After the progress of the initiative in Mexico City that proposes to reform the Federal Law of State Service Workers to grant menstrual leave and that women can be absent from work twice a month with pay, opinions have divided.
Although it is an attempt to accept menstrual cramps as a condition that often disables someone so that they can carry out their activities, the same proposal indicates that permission will only be given if it is diagnosed with disabling primary or secondary dysmenorrhea. In addition, the receipt can only be delivered by a gynecology specialist from a public health institution such as the ISSSTE or the IMSS.
What is disabling dysmenorrhea and why does it cause menstrual leave?
Dysmenorrhea can be defined as uterine pain during the menstrual period that makes it difficult to perform normal daily activities.
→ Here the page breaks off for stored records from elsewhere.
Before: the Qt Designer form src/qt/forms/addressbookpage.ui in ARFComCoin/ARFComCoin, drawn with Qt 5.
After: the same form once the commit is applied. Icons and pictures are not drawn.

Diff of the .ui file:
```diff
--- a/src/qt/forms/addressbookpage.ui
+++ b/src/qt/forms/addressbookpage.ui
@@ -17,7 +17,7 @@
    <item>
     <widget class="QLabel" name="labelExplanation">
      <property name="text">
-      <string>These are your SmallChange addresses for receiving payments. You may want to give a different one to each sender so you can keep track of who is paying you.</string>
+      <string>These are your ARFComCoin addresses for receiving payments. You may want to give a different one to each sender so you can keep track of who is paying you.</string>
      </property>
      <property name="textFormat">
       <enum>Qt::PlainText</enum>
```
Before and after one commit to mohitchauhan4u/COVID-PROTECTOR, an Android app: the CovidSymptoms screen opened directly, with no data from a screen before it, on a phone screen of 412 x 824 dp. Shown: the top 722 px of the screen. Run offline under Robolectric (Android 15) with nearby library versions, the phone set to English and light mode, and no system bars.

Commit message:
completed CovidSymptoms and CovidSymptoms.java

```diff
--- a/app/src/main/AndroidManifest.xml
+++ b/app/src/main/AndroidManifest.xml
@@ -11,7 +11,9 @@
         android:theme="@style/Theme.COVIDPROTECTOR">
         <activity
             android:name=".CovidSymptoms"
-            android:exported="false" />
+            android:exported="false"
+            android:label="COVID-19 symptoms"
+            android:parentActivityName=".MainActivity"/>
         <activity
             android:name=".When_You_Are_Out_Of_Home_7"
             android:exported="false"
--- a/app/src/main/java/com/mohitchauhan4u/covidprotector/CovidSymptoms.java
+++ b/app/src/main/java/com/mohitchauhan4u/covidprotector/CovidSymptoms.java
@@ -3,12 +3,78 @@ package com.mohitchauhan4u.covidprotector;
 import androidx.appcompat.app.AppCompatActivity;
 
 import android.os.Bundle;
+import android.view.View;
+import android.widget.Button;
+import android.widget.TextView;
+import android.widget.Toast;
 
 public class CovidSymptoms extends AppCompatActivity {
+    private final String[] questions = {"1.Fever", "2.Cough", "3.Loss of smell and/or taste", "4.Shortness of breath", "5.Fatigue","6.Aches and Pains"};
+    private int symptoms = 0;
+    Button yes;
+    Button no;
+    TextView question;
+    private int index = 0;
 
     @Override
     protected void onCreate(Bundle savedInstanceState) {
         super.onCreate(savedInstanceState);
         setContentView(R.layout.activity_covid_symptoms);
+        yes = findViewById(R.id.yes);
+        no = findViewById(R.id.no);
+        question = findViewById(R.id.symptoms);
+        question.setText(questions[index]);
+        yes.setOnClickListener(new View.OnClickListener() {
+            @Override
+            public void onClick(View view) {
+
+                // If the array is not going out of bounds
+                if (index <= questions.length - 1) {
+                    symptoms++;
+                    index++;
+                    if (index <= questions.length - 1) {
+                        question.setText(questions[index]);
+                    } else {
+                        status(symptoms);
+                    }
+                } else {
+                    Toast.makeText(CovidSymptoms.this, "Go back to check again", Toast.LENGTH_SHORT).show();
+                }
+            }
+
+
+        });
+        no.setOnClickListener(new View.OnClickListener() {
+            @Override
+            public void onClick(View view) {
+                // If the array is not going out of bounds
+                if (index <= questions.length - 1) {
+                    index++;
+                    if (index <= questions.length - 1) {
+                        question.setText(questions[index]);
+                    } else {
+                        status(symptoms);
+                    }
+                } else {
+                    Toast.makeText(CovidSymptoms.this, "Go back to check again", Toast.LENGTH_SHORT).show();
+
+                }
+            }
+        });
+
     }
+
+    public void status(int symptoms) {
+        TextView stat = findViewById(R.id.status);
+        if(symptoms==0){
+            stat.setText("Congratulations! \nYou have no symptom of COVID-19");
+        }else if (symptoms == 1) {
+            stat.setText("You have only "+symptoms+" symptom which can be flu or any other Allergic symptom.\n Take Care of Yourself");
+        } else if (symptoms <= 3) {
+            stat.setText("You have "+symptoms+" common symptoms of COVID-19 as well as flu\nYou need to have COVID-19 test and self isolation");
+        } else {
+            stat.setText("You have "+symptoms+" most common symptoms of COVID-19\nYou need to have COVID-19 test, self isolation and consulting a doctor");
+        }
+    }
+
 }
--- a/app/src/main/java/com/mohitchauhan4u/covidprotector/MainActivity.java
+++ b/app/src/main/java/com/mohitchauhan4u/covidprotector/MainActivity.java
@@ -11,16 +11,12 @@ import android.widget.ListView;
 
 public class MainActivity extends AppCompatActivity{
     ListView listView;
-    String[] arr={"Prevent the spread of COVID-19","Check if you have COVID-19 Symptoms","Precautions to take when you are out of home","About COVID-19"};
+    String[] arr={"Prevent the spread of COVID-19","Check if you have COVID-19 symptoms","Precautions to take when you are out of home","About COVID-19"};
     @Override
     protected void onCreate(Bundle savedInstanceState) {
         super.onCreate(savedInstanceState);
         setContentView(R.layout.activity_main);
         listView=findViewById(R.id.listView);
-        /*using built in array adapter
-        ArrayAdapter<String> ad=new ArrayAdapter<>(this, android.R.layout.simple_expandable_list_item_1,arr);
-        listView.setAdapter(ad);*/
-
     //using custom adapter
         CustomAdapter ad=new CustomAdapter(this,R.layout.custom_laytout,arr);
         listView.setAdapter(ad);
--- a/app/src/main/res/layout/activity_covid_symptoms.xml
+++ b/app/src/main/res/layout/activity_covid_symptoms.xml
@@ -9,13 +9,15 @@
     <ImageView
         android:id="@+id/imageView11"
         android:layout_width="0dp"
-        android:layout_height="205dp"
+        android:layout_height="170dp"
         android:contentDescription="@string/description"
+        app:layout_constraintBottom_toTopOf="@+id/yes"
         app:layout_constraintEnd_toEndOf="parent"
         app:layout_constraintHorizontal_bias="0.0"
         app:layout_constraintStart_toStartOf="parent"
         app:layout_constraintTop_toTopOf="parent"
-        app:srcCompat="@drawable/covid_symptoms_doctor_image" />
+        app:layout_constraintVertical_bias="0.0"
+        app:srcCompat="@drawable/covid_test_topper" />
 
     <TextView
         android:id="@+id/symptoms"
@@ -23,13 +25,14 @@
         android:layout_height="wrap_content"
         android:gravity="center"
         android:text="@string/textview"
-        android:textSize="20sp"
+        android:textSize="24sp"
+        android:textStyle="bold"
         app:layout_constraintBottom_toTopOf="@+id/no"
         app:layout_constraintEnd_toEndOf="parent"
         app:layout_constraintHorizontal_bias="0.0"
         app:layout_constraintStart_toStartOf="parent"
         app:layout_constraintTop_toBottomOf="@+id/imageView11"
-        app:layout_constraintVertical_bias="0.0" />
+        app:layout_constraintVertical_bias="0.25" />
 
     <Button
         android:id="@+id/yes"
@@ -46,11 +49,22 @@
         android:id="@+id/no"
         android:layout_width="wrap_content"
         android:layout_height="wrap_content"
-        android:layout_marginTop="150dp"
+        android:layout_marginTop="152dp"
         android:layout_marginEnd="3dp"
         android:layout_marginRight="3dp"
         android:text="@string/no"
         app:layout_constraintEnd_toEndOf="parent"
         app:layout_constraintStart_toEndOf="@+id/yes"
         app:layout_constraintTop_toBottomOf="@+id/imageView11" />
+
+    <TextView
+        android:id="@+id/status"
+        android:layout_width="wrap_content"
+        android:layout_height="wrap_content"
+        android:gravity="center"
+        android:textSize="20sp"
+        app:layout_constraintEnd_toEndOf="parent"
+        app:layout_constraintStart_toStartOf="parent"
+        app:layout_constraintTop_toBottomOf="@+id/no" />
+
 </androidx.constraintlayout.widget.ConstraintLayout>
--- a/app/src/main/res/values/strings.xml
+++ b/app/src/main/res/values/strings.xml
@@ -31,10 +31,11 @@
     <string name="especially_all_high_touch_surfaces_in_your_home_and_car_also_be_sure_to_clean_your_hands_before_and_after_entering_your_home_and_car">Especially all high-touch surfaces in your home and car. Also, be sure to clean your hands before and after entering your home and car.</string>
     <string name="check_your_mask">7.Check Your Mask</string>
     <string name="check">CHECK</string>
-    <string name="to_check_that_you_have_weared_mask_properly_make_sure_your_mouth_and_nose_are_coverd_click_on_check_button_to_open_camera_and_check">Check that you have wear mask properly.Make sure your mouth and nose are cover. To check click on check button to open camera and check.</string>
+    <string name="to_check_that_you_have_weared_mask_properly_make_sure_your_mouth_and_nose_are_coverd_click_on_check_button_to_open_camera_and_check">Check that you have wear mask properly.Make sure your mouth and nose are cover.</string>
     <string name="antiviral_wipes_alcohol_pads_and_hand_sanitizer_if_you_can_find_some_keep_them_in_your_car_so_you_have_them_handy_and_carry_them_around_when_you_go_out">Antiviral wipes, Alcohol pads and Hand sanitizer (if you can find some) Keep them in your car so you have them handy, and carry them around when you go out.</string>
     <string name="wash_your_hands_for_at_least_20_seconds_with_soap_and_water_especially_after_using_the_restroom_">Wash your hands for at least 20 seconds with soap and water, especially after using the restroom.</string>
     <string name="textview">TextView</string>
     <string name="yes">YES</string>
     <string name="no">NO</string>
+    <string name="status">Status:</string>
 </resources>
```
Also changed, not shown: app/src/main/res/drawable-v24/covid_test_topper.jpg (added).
The Ministry of Health estimates that 50 percent of women and pregnant people have presented dysmenorrhea at some point in their lives.
This condition is divided into two:
- Primary: refers to menstrual pain that occurs when the menstrual period begins and is not related to any specific problem. This is the most common.
- Secondary: it is menstrual pain that develops in women who previously had normal cycles and is related to conditions such as endometriosis, pelvic inflammatory disease and fibroids.
What are the symptoms?
According to a study from the University of Virginia (in the United States), the pain can be more intense 24 hours after the start of menstruation and continue for 2 or 3 days. Generally, it can feel like a burn but also like a very strong colic, as well as being sharp and constant until it reaches other areas of the body such as the legs.
Patients with primary dysmenorrhea may also have malaise, fatigue, nausea, vomiting, diarrhea, back pain, or headache.
In case of presenting the symptoms it is important to go to the doctor, since an adequate treatment is required that consists of the use of medicines and some home measures.